■ **EXERCISE DATA**
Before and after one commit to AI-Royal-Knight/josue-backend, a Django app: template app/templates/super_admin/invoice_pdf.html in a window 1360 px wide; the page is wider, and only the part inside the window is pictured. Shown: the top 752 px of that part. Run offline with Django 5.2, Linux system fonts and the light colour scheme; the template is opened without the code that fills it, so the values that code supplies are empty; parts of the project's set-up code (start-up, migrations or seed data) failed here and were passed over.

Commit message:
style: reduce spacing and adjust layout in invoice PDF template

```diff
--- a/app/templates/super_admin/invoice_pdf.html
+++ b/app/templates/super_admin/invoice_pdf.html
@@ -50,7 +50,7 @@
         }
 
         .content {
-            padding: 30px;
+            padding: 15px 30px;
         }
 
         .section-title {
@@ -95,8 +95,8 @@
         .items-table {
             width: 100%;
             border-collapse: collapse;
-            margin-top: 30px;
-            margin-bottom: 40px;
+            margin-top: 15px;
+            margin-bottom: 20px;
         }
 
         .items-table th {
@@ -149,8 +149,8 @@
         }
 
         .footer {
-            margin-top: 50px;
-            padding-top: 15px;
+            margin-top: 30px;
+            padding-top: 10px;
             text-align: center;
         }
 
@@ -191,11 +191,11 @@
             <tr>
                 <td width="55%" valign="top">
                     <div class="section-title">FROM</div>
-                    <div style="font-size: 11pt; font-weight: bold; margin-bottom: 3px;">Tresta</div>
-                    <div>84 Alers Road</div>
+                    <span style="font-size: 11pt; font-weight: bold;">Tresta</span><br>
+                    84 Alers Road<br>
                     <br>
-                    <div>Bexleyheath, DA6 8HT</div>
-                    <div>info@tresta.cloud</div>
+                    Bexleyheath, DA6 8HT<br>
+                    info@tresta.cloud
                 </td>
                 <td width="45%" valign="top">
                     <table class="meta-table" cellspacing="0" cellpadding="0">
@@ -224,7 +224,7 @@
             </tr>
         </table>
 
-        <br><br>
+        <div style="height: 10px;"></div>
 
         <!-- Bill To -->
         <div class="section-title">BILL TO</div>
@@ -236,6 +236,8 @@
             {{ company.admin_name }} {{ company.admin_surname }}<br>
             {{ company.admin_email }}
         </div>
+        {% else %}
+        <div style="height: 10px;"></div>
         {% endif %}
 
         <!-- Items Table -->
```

■ **YOUR ASSIGNMENT**
Which lines of the data above contain "templates"? Copy each one.

■ **ANSWER FOR THIS EXERCISE**
Before and after one commit to AI-Royal-Knight/josue-backend, a Django app: template app/templates/super_admin/invoice_pdf.html in a window 1360 px wide; the page is wider, and only the part inside the window is pictured. Shown: the top 752 px of that part. Run offline with Django 5.2, Linux system fonts and the light colour scheme; the template is opened without the code that fills it, so the values that code supplies are empty; parts of the project's set-up code (start-up, migrations or seed data) failed here and were passed over.
--- a/app/templates/super_admin/invoice_pdf.html
+++ b/app/templates/super_admin/invoice_pdf.html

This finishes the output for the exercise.